Take every line containing "fontStyle" out of the records.
(Beginning of Data records)
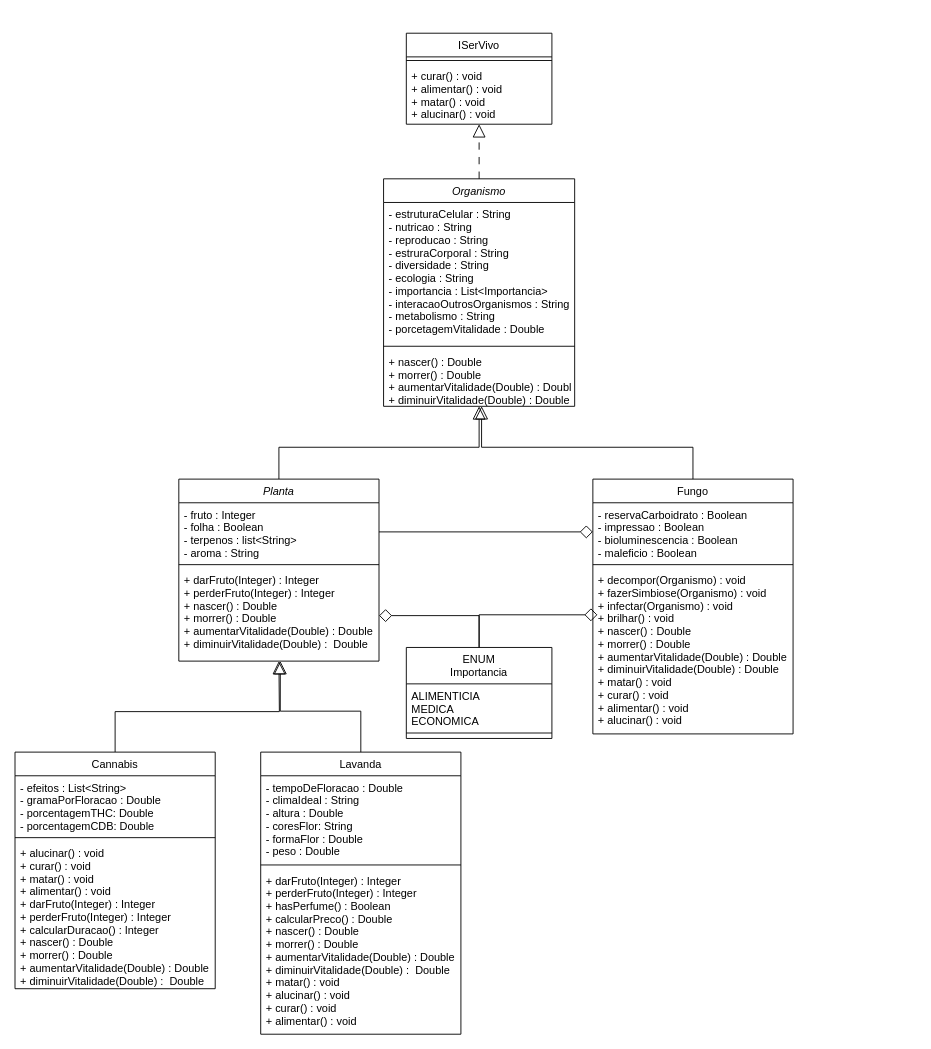
Sant-Thiago/Projeto-Marijuana keeps this draw.io diagram as Plantas.drawio. Above is the earlier version. Source tidied: cells renumbered, new cells numbered last; positions are measured from the earlier drawing's top-left corner, leaving out a move shared by most shapes. Both pictures are drawn from the tidied source at 91%, with x=0, y=0 at pixel (15, 33).
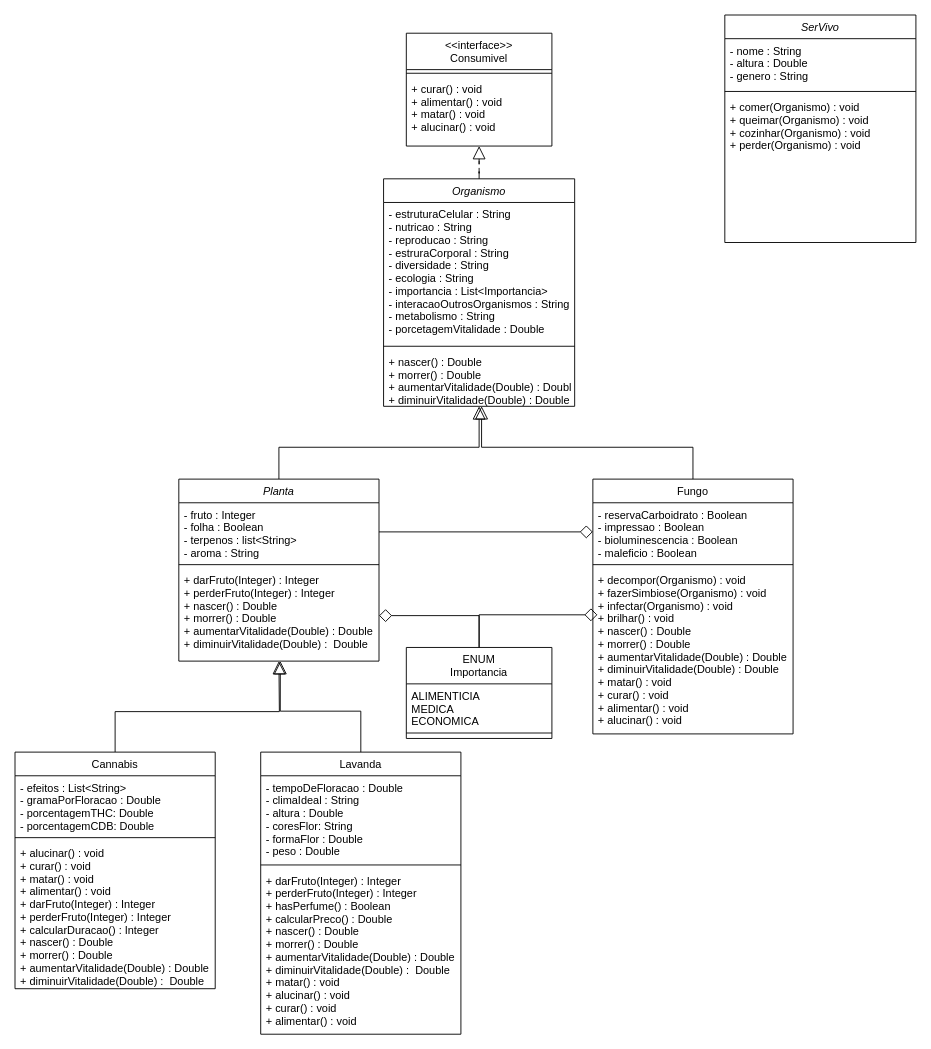
After the change.

Commit message:
fazendo a classe pessoa

What changed in the source:
```diff
@@
-    <mxCell id="7" value="ISerVivo" style="swimlane;fontStyle=0;align=center;verticalAlign=top;horizontal=1;startSize=26;rounded=0;shadow=0;strokeWidth=1;" parent="1" vertex="1">
-      <mxGeometry x="430" width="160" height="100" as="geometry" />
+    <mxCell id="7" value="&lt;&lt;interface&gt;&gt;&#10;Consumivel" style="swimlane;fontStyle=0;align=center;verticalAlign=top;horizontal=1;startSize=40;rounded=0;shadow=0;strokeWidth=1;" parent="1" vertex="1">
+      <mxGeometry x="430" width="160" height="124" as="geometry" />
     </mxCell>
     <mxCell id="8" style="line;html=1;strokeWidth=1;align=left;verticalAlign=middle;spacingTop=-1;spacingLeft=3;spacingRight=3;labelPosition=right;" parent="7" vertex="1">
-      <mxGeometry y="26" width="160" height="8" as="geometry" />
+      <mxGeometry y="40" width="160" height="8" as="geometry" />
     </mxCell>
     <mxCell id="9" value="+ curar() : void&#10;+ alimentar() : void&#10;+ matar() : void&#10;+ alucinar() : void" style="text;align=left;verticalAlign=top;spacingLeft=4;spacingRight=4;overflow=hidden;fontStyle=0;strokeColor=none;" parent="7" vertex="1">
-      <mxGeometry y="34" width="160" height="66" as="geometry" />
+      <mxGeometry y="48" width="160" height="66" as="geometry" />
     </mxCell>
@@
+    <mxCell id="36" value="SerVivo" style="swimlane;fontStyle=2;align=center;verticalAlign=top;horizontal=1;startSize=26;rounded=0;shadow=0;strokeWidth=1;" parent="1" vertex="1">
+      <mxGeometry x="780" y="-20" width="210" height="250" as="geometry" />
+    </mxCell>
+    <mxCell id="37" value="- nome : String&#10;- altura : Double&#10;- genero : String&#10;" style="text;align=left;verticalAlign=top;spacingLeft=4;spacingRight=4;overflow=hidden;" parent="36" vertex="1">
+      <mxGeometry y="26" width="210" height="54" as="geometry" />
+    </mxCell>
+    <mxCell id="38" style="line;html=1;strokeWidth=1;align=left;verticalAlign=middle;spacingTop=-1;spacingLeft=3;spacingRight=3;labelPosition=right;" parent="36" vertex="1">
+      <mxGeometry y="80" width="210" height="8" as="geometry" />
+    </mxCell>
+    <mxCell id="39" value="+ comer(Organismo) : void&#10;+ queimar(Organismo) : void&#10;+ cozinhar(Organismo) : void&#10;+ perder(Organismo) : void" style="text;align=left;verticalAlign=top;spacingLeft=4;spacingRight=4;overflow=hidden;" parent="36" vertex="1">
+      <mxGeometry y="88" width="210" height="62" as="geometry" />
+    </mxCell>
```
(End of Data records)
# Response
-    <mxCell id="7" value="ISerVivo" style="swimlane;fontStyle=0;align=center;verticalAlign=top;horizontal=1;startSize=26;rounded=0;shadow=0;strokeWidth=1;" parent="1" vertex="1">
+    <mxCell id="7" value="&lt;&lt;interface&gt;&gt;&#10;Consumivel" style="swimlane;fontStyle=0;align=center;verticalAlign=top;horizontal=1;startSize=40;rounded=0;shadow=0;strokeWidth=1;" parent="1" vertex="1">
     <mxCell id="9" value="+ curar() : void&#10;+ alimentar() : void&#10;+ matar() : void&#10;+ alucinar() : void" style="text;align=left;verticalAlign=top;spacingLeft=4;spacingRight=4;overflow=hidden;fontStyle=0;strokeColor=none;" parent="7" vertex="1">
+    <mxCell id="36" value="SerVivo" style="swimlane;fontStyle=2;align=center;verticalAlign=top;horizontal=1;startSize=26;rounded=0;shadow=0;strokeWidth=1;" parent="1" vertex="1">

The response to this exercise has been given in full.